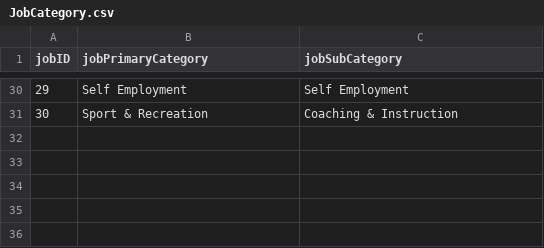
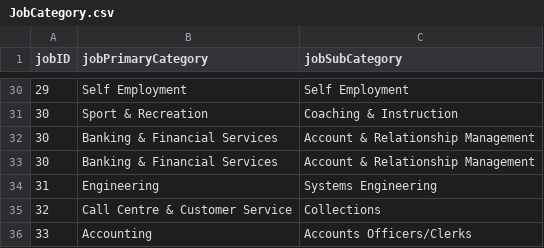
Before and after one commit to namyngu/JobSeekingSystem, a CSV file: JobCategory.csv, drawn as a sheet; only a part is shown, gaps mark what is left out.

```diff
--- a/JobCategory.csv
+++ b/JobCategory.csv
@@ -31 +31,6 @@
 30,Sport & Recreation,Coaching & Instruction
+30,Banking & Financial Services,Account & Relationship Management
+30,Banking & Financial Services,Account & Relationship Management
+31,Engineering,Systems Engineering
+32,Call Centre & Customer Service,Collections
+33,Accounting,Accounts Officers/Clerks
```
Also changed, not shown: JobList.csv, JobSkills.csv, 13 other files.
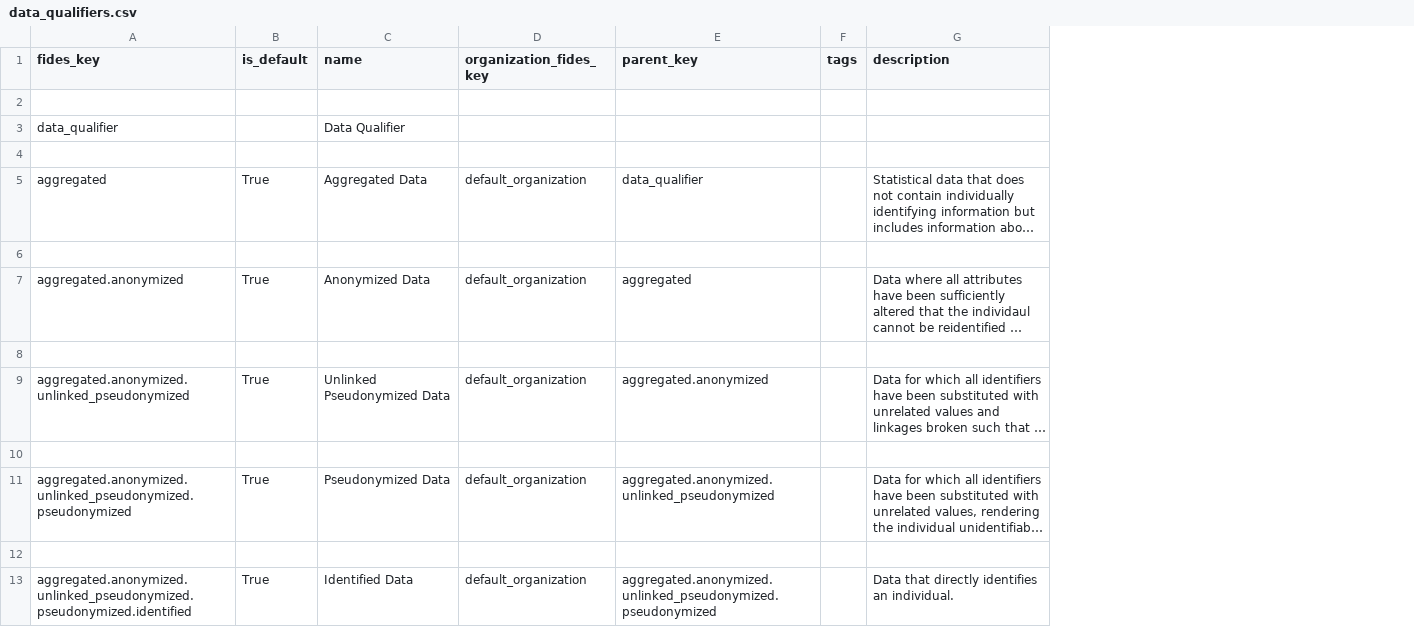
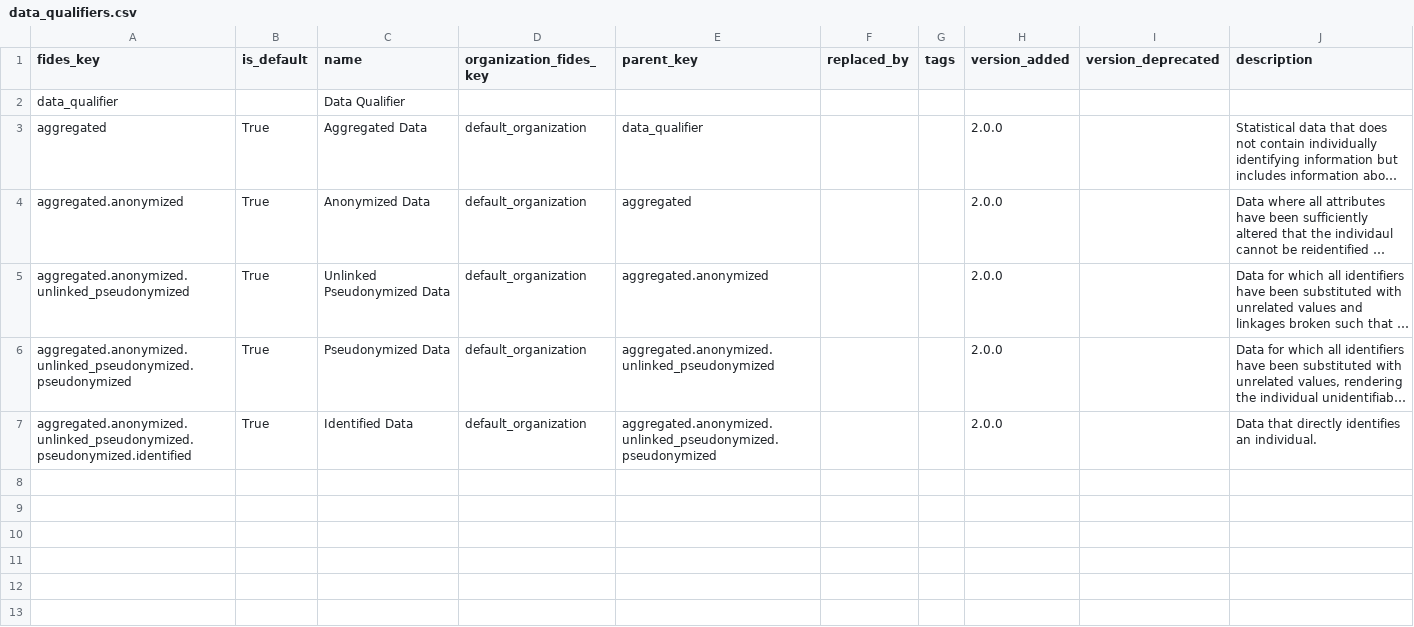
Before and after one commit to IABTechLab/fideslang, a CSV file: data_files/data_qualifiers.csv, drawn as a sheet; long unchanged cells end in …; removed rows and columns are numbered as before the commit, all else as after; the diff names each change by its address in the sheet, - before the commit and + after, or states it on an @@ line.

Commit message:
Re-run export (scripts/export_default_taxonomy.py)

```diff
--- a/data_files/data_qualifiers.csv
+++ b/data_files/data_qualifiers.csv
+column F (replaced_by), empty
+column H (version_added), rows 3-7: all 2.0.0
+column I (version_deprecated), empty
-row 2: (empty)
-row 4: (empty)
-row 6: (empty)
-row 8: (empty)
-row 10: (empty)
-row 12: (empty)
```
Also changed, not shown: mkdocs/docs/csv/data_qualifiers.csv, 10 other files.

Problem statement:
Each entry above must be restated word for word; the pictures stay out of the copy.

Solution to this exercise:
Before and after one commit to namyngu/JobSeekingSystem, a CSV file: JobCategory.csv, drawn as a sheet; only a part is shown, gaps mark what is left out.

```diff
--- a/JobCategory.csv
+++ b/JobCategory.csv
@@ -31 +31,6 @@
 30,Sport & Recreation,Coaching & Instruction
+30,Banking & Financial Services,Account & Relationship Management
+30,Banking & Financial Services,Account & Relationship Management
+31,Engineering,Systems Engineering
+32,Call Centre & Customer Service,Collections
+33,Accounting,Accounts Officers/Clerks
```
Also changed, not shown: JobList.csv, JobSkills.csv, 13 other files.
Before and after one commit to IABTechLab/fideslang, a CSV file: data_files/data_qualifiers.csv, drawn as a sheet; long unchanged cells end in …; removed rows and columns are numbered as before the commit, all else as after; the diff names each change by its address in the sheet, - before the commit and + after, or states it on an @@ line.

Commit message:
Re-run export (scripts/export_default_taxonomy.py)

```diff
--- a/data_files/data_qualifiers.csv
+++ b/data_files/data_qualifiers.csv
+column F (replaced_by), empty
+column H (version_added), rows 3-7: all 2.0.0
+column I (version_deprecated), empty
-row 2: (empty)
-row 4: (empty)
-row 6: (empty)
-row 8: (empty)
-row 10: (empty)
-row 12: (empty)
```
Also changed, not shown: mkdocs/docs/csv/data_qualifiers.csv, 10 other files.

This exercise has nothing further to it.